Unfortunately, disputes between neighbours are some of the most common legal disputes in Australia. Often these disputes arise because of shared fences, overhanging trees, and property boundaries. This article looks at how to resolve a dispute over a dividing boundary line between properties. The information is for general purposes only, and we recommend obtaining professional advice relevant to your specific circumstances.

Determining the Boundary Line

In a new housing estate, the boundary line of a property is usually clear. The developer can supply copies of property plans with all the boundaries marked, and there are usually physical pegs in the ground to represent these boundaries.

Things become more complicated when it comes to older, more established, properties. Buyers of established properties usually rely on the location of fences to determine where the boundary line is located, although this is an unreliable method. For one thing, not every property is fully fenced, especially large rural properties. In addition, even if there is an existing fence, it may not faithfully follow the property line. Property owners build fences in locations other than the boundary line for all sorts of reasons, for example, because of the difficulties of building exactly on the property line due to obstructions or soil conditions.

In rare cases, and usually only with larger rural properties, the boundary of a property may be marked by a physical landmark such as a river. This obviously raises issues if the landmark changes, such as the river changing course over time. There are special complex rules that apply to these sorts of boundaries, and how you should resolve a dispute over this type of boundary.
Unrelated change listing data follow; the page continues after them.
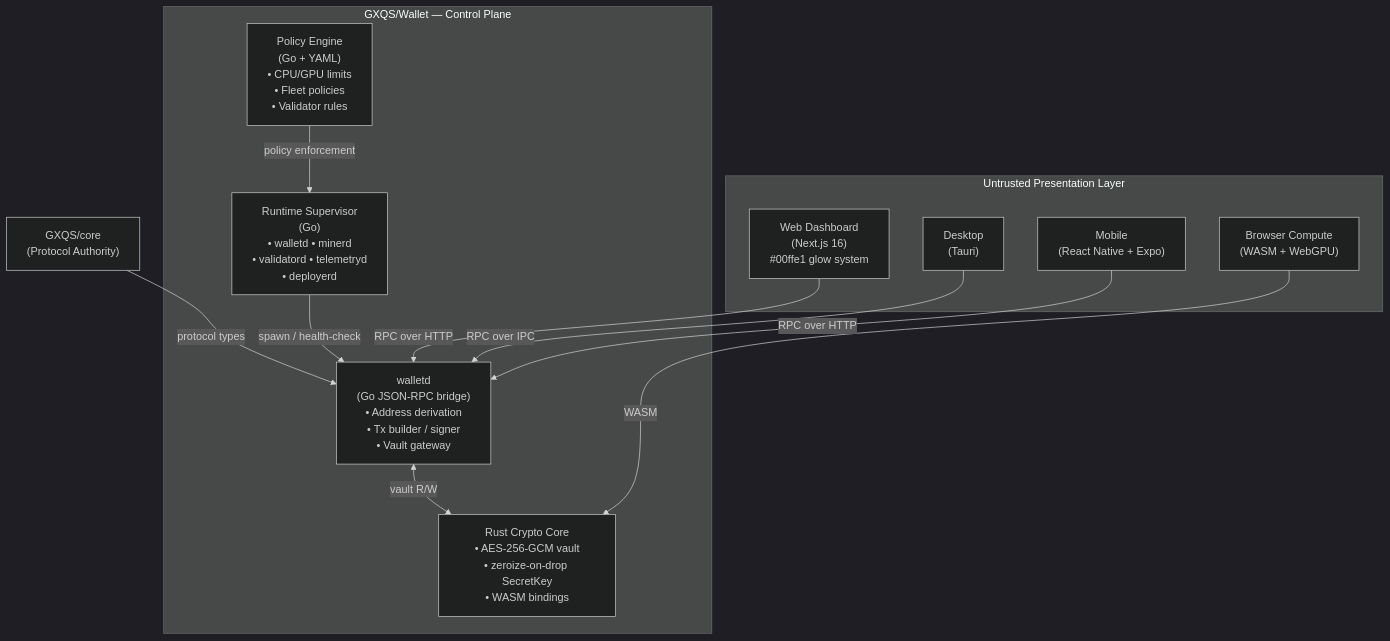
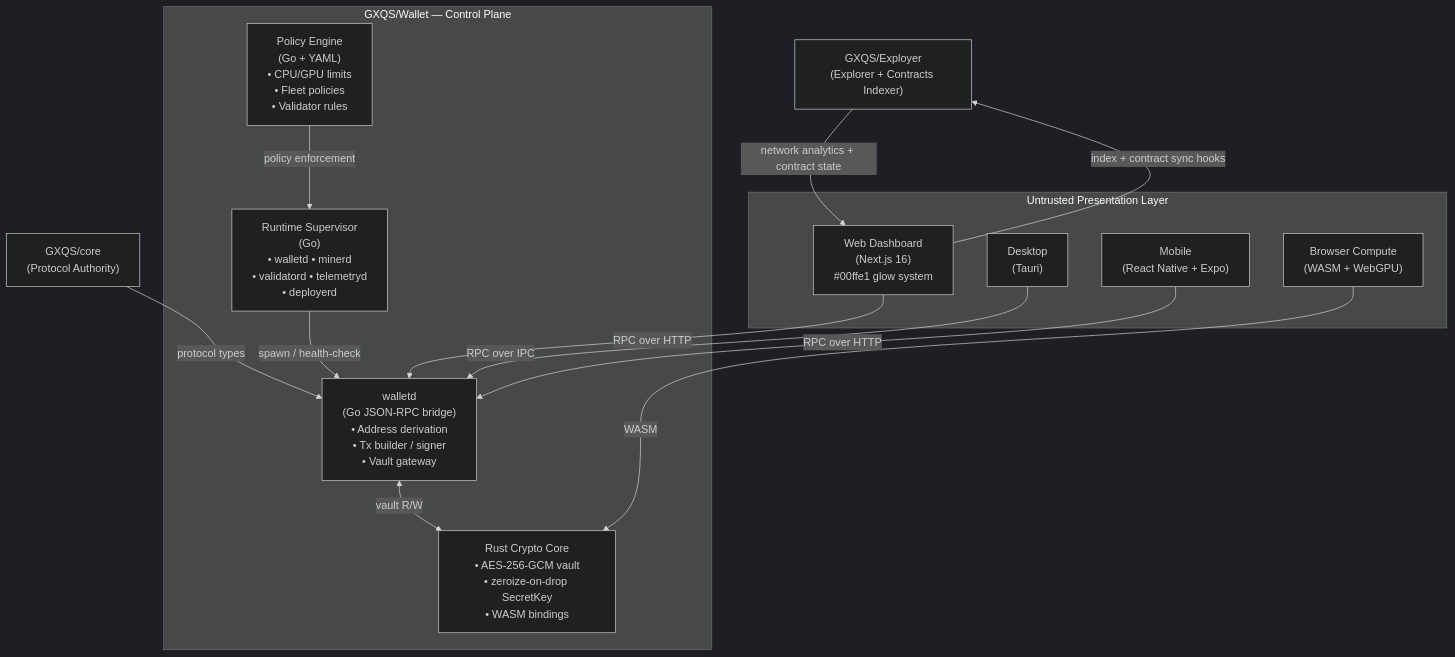
The diagram in README.md (GXQS/Wallet), drawn with Mermaid (dark theme) before and after one commit. The commit also changed other lines of this file and 13 other files, not shown here.

````diff
--- a/README.md
+++ b/README.md
@@ -20,27 +21,30 @@
 ```mermaid
 graph TD
     CORE["GXQS/core\n(Protocol Authority)"]
+    EXP["GXQS/Exployer\n(Explorer + Contracts Indexer)"]
 
     subgraph Wallet["GXQS/Wallet — Control Plane"]
         WD["walletd\n(Go JSON-RPC bridge)\n• Address derivation\n• Tx builder / signer\n• Vault gateway"]
         VAULT["Rust Crypto Core\n• AES-256-GCM vault\n• zeroize-on-drop SecretKey\n• WASM bindings"]
         SUP["Runtime Supervisor\n(Go)\n• walletd  • minerd\n• validatord  • telemetryd\n• deployerd"]
         PE["Policy Engine\n(Go + YAML)\n• CPU/GPU limits\n• Fleet policies\n• Validator rules"]
     end
 
     subgraph Frontends["Untrusted Presentation Layer"]
         WEB["Web Dashboard\n(Next.js 16)\n#00ffe1 glow system"]
         DESK["Desktop\n(Tauri)"]
         MOB["Mobile\n(React Native + Expo)"]
         BROWSER["Browser Compute\n(WASM + WebGPU)"]
     end
 
     CORE -->|protocol types| WD
     WD <-->|vault R/W| VAULT
     SUP -->|spawn / health-check| WD
     PE -->|policy enforcement| SUP
     WEB -->|RPC over HTTP| WD
+    WEB -->|index + contract sync hooks| EXP
+    EXP -->|network analytics + contract state| WEB
     DESK -->|RPC over IPC| WD
     MOB -->|RPC over HTTP| WD
     BROWSER -->|WASM| VAULT
 ```
````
For most properties, however, establishing the location of the boundary is fairly straightforward (although it can be expensive). A boundary survey will establish the exact lines and corners of a property. It is often worth having a boundary survey carried out prior to buying a property, even if there are established fences or the boundaries seem obvious. It can be especially worthwhile if you intend to build an extension or other improvement and the location of the boundary line might impact your future plans.

Resolving Disputed Boundaries

When neighbours can’t agree on the location of a property’s boundary, this can lead to a boundary dispute. It’s important to deal with boundary disputes as quickly and efficiently as possible to avoid issues arising such as encroachment, adverse possession, and trespassing. Maintaining a harmonious relationship is the first step in trying to resolve the dispute and can be key to resolving it as quickly and inexpensively as possible.

The next step is to identify the real nature of the dispute. If there is no existing fence and no boundary pegs, then both parties may be invested in identifying where the boundary actually falls. If there is an existing fence and one party is concerned that it is mislocated, then that party may have to bear the cost of having a survey done to confirm the true location.

If there is no existing fence to mark the boundary location, or the existing fence is in the wrong place, then the parties need to work together to plan for, and pay the cost of, a new fence. No matter where you are located in Australia, both neighbours have a legal responsibility to contribute to the cost of a reasonable fence. Although this is often a considerable expense, it is far more expensive and stressful to fight a protracted legal battle to avoid paying the cost. There is usually little point in trying to avoid an unavoidable cost of homeownership.

A more complex dispute can result when the boundary has been mislocated for a long period of time, especially if one neighbour has built improvements over the boundary line or uses part of their neighbour’s land to access their own property.

It is important to establish whether there is an easement involved in the boundary dispute. If there is a formal easement marked on the title, then the neighbour benefiting from the easement has a legal and protected right to use their neighbour’s land for a specific purpose (such as to access their own property).

Adverse Possession

Even if there is no easement on the title, this may not be the end of the matter. If someone has had sole use of part of their neighbour’s property over a long period of time, they may be able to claim what is called “adverse possession” of that part of the land. The rules in each state and territory differ, but simply put, if a person has openly and obviously used land for a number of years (especially if they fenced it so that the true owner did not have access) then they may gain legal ownership.

The law of adverse possession is just one reason that knowing the true boundaries of your property may be important. Adverse possession is a complex area of law, and you should seek legal advice if you think that you may be subject to an adverse possession claim or may wish to make such a claim.


The most important thing to remember when resolving any dispute, and especially a dispute with a neighbour, is to try to create and maintain a good relationship before, during and after the dispute. Property law can be complex but there are professionals who can help you resolve and document an agreement reached with your neighbour to resolve your boundary dispute.

If you or someone you know wants more information or needs help or advice, please contact us on (02) 9818 2888 or email [email protected].